I remember my first recording session in Nashville. I had written an uptempo song that I thought was a smash and as I was directing the band, the piano player/band leader said “You know, this is really a ballad.” I said, “Oh, no, this is definitely an uptempo song…” to which my publisher said “Georgia, you’re new to Nashville. These guys have been doing this for a long time. I would listen to them. If they think it’s a ballad, you might want to record it that way.” I was stunned. I was the writer of the song, was sure I knew how I wanted it to be recorded and yet these two men who had been working in the Nashville music business for way longer than I had, told me “No, that’s NOT how it should be.” And I was too intimidated to speak up for myself. We recorded the song as a ballad and once it was done, I put it away in a drawer never to listen to again. Until fifteen years later, when I made enough money to buy back the rights to that damn song so I could record it again one day MY way.
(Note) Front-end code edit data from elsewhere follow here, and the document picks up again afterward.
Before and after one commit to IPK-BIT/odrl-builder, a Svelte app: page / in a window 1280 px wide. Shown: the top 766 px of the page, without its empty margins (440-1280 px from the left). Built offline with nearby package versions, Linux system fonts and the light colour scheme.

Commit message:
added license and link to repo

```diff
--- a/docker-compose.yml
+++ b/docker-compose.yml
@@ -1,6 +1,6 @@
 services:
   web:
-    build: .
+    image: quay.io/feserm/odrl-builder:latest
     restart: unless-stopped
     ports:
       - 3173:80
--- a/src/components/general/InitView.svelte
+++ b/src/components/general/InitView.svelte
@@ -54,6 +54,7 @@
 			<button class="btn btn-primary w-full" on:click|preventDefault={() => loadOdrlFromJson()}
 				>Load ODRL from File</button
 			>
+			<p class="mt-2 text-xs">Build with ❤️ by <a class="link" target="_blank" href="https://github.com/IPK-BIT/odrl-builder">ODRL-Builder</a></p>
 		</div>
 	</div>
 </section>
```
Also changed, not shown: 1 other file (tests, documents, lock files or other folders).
Business is about compromise and it was an invaluable lesson I learned that day: Never work with people who don’t value your opinion. Just don’t do it. When I finally started getting more experience in Nashville, I started feeling more confident about how to express myself and I saw how important it was to surround myself with people I trust and who trust me at work. Life is too short. I am always interested in someone else’s perspective if they feel passionate about something but when it comes down to the final decision, it should be the writer who decides the final vote. He/she is the creator, he/she knows how it should go.
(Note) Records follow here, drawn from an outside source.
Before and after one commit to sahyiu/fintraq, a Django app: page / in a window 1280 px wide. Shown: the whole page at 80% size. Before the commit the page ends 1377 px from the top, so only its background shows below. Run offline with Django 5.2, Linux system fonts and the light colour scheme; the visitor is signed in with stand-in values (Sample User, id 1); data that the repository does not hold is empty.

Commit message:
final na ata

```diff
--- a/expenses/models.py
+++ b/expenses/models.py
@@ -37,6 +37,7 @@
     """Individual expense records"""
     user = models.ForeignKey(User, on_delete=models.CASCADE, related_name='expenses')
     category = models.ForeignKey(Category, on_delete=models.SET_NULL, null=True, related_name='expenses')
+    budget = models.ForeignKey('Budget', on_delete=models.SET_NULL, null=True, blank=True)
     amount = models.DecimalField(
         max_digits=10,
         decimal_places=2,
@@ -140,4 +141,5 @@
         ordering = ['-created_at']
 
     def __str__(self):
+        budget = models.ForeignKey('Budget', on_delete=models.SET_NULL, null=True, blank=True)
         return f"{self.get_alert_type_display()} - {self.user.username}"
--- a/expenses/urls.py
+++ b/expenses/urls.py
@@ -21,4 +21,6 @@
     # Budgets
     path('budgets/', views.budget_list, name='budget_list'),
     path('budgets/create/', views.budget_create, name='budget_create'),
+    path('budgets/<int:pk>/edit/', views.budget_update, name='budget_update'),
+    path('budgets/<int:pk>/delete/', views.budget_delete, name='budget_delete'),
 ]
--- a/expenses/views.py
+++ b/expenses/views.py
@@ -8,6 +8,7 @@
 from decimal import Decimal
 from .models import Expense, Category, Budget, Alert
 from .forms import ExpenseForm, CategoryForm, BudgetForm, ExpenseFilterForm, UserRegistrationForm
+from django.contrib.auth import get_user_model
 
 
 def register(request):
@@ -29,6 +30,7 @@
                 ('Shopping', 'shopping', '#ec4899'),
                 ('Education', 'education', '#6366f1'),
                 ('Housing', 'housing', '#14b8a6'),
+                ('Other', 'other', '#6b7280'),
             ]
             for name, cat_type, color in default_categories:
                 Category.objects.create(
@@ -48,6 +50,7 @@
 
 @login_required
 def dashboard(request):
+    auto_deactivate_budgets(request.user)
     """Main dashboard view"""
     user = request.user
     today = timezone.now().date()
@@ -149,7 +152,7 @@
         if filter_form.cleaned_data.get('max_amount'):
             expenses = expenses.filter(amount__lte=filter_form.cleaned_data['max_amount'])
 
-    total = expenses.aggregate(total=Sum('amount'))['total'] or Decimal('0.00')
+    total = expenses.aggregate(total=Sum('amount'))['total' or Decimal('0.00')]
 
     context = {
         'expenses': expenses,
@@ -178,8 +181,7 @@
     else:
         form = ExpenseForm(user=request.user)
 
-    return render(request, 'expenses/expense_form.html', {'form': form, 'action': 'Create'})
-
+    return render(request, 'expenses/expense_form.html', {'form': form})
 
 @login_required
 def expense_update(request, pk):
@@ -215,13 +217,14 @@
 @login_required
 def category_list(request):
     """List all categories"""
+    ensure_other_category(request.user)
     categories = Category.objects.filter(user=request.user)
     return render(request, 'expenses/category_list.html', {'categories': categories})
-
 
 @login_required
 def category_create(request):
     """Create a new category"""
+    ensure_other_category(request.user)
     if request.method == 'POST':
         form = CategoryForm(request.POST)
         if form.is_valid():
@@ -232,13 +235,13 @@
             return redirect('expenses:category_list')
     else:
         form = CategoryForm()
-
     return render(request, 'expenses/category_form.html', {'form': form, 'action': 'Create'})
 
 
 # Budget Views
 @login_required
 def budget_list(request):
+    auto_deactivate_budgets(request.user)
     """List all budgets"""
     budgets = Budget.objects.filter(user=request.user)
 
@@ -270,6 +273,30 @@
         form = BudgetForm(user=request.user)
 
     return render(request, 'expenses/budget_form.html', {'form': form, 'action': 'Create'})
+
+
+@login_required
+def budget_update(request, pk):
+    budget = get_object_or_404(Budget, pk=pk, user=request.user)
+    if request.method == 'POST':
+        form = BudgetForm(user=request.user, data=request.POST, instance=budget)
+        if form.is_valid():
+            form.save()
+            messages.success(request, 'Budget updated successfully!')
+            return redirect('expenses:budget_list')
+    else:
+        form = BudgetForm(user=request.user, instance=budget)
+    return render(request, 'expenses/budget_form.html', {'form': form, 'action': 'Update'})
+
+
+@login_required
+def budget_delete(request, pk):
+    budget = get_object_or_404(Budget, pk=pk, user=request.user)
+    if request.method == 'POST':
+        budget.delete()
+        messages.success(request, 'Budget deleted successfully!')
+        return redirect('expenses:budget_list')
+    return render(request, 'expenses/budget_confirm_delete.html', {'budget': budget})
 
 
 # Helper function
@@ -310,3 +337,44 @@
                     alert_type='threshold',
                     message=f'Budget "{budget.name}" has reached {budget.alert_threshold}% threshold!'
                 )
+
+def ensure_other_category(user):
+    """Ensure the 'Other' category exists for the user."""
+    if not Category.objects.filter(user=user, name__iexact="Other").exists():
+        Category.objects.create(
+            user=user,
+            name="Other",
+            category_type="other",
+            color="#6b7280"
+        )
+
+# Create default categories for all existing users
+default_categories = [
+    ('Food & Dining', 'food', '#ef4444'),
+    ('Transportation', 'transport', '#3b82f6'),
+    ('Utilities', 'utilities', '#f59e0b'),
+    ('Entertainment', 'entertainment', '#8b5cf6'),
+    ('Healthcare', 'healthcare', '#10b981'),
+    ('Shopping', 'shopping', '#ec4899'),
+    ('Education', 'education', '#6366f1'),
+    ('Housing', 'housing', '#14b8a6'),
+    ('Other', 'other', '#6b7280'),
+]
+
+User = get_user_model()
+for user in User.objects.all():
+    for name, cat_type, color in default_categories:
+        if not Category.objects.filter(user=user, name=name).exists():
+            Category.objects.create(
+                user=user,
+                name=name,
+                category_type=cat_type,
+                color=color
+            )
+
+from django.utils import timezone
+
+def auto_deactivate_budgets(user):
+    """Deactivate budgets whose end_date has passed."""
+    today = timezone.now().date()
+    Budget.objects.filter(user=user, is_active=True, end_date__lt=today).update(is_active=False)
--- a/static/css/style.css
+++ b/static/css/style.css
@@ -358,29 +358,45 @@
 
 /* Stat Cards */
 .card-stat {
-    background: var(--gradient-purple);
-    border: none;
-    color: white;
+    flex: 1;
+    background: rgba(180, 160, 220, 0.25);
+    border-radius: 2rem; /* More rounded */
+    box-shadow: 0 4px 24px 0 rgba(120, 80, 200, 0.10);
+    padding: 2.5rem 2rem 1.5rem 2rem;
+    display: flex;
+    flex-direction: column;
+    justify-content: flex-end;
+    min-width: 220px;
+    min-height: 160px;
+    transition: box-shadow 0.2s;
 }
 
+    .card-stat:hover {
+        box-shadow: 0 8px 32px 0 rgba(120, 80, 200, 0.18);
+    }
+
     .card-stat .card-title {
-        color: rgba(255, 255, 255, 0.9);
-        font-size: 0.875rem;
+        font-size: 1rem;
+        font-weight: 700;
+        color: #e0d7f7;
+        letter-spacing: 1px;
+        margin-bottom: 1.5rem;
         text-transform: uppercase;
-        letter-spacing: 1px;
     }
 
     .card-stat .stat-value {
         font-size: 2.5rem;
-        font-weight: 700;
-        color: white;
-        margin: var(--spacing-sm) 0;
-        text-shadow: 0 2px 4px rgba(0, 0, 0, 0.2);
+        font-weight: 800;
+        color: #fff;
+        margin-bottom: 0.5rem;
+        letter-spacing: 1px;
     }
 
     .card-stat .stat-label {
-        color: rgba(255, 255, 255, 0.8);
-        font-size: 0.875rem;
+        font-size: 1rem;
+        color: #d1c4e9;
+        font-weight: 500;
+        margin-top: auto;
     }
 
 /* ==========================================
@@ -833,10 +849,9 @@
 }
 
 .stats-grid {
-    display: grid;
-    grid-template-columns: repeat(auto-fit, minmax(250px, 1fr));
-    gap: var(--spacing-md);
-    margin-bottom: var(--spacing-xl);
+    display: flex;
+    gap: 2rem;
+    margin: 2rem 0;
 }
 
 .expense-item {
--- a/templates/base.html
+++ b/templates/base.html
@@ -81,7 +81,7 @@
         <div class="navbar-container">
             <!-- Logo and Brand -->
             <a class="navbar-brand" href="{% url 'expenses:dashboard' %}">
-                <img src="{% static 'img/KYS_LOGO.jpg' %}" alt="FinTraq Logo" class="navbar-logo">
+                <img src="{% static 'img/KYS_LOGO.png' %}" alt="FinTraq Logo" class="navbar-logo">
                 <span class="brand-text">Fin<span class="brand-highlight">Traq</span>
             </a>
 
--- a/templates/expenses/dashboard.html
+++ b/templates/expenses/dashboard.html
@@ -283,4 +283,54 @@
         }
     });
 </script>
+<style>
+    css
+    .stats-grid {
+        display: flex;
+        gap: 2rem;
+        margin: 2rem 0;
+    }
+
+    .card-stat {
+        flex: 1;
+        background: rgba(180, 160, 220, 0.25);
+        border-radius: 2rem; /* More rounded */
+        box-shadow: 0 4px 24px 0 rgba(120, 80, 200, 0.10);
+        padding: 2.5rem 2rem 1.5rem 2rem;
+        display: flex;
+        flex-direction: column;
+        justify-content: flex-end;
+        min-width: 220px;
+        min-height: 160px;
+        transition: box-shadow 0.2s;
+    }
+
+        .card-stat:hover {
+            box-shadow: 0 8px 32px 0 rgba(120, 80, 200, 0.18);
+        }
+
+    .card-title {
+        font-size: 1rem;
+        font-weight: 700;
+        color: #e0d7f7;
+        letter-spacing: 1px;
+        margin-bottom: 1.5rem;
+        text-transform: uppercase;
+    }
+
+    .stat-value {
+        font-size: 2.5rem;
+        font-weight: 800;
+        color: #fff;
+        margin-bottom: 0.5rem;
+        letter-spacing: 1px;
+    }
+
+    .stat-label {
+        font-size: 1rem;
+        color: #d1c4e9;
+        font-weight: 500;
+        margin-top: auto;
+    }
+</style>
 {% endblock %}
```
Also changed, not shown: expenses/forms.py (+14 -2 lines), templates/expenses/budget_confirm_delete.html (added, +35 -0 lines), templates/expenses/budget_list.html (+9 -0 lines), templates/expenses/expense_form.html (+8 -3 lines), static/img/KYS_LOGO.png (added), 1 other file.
So what do you do when there are three writers on a song and all three have a different idea of how things should roll? Such are the dilemmas of Blue Sky Riders. What’s interesting to me about this band is that I feel truly respected here and when I have an opinion, I speak up and feel I am heard. Sometimes I side with Gary; sometimes with Kenny. Sometimes I have a third point of view. But because this band is rooted in respect for one another, we simply talk it through before that pit in our stomach turns into a full-grown stress bomb. Sometimes I forget that and hold it in. I’ll wake up with that sick feeling in my belly because I DIDN’T say anything and I’m always amazed to find out that I’m not the only one with that feeling. We three are very much in sync with each other and I’m learning with age that you HAVE to speak up. Again, life is too short. And once you do, you find out all kinds of neat things, like “Wow. I felt the exact same way but didn’t know how to bring that up.” It’s amazing what gets accomplished when people actually sit down and say the hard stuff.